### TO DO
Count lines with "also" below; give only the number.

### ENTRIES SHOWN

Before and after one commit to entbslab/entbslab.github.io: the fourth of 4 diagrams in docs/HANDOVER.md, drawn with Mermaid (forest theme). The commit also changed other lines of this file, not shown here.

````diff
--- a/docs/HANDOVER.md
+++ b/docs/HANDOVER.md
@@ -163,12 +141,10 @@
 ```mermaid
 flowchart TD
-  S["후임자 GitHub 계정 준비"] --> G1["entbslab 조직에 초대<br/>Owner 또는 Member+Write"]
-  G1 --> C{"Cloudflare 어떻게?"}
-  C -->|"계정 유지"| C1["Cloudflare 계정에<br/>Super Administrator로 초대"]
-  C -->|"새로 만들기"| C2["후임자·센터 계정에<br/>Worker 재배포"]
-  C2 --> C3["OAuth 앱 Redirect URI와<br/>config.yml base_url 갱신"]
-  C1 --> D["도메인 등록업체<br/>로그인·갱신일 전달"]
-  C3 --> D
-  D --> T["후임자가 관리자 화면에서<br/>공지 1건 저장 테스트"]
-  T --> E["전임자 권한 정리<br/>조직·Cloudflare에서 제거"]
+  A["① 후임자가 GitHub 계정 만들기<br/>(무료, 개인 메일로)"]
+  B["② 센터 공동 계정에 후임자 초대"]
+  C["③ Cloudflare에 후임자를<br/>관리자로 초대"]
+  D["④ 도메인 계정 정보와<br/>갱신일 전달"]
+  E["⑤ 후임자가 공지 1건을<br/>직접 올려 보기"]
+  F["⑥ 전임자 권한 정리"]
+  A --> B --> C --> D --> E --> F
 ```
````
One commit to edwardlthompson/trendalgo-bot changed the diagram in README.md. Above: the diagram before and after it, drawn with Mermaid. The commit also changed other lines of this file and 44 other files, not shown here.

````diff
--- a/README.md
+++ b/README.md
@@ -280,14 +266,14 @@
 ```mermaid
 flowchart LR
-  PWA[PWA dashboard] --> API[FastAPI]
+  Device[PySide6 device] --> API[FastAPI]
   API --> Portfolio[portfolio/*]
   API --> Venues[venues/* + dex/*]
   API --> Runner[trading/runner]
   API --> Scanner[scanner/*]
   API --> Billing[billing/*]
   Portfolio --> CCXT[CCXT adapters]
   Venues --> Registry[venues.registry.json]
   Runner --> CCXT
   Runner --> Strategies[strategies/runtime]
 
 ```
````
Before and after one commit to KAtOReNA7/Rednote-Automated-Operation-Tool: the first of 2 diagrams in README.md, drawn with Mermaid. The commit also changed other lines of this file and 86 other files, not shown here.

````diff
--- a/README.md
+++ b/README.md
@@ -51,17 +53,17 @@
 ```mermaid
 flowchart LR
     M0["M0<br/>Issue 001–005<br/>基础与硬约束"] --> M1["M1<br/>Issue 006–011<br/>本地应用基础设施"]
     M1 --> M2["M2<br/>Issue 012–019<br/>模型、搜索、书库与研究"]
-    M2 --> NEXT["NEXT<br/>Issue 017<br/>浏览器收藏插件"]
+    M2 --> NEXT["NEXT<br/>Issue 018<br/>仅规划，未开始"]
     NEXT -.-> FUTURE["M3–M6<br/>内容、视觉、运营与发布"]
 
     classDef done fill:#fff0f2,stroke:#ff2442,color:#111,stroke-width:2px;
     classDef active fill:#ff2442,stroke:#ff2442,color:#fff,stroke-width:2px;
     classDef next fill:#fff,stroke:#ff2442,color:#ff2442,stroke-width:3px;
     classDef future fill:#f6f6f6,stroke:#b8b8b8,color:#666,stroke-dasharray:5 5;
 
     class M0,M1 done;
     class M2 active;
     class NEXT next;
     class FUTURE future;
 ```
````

### OUTPUT OF THE TASK
3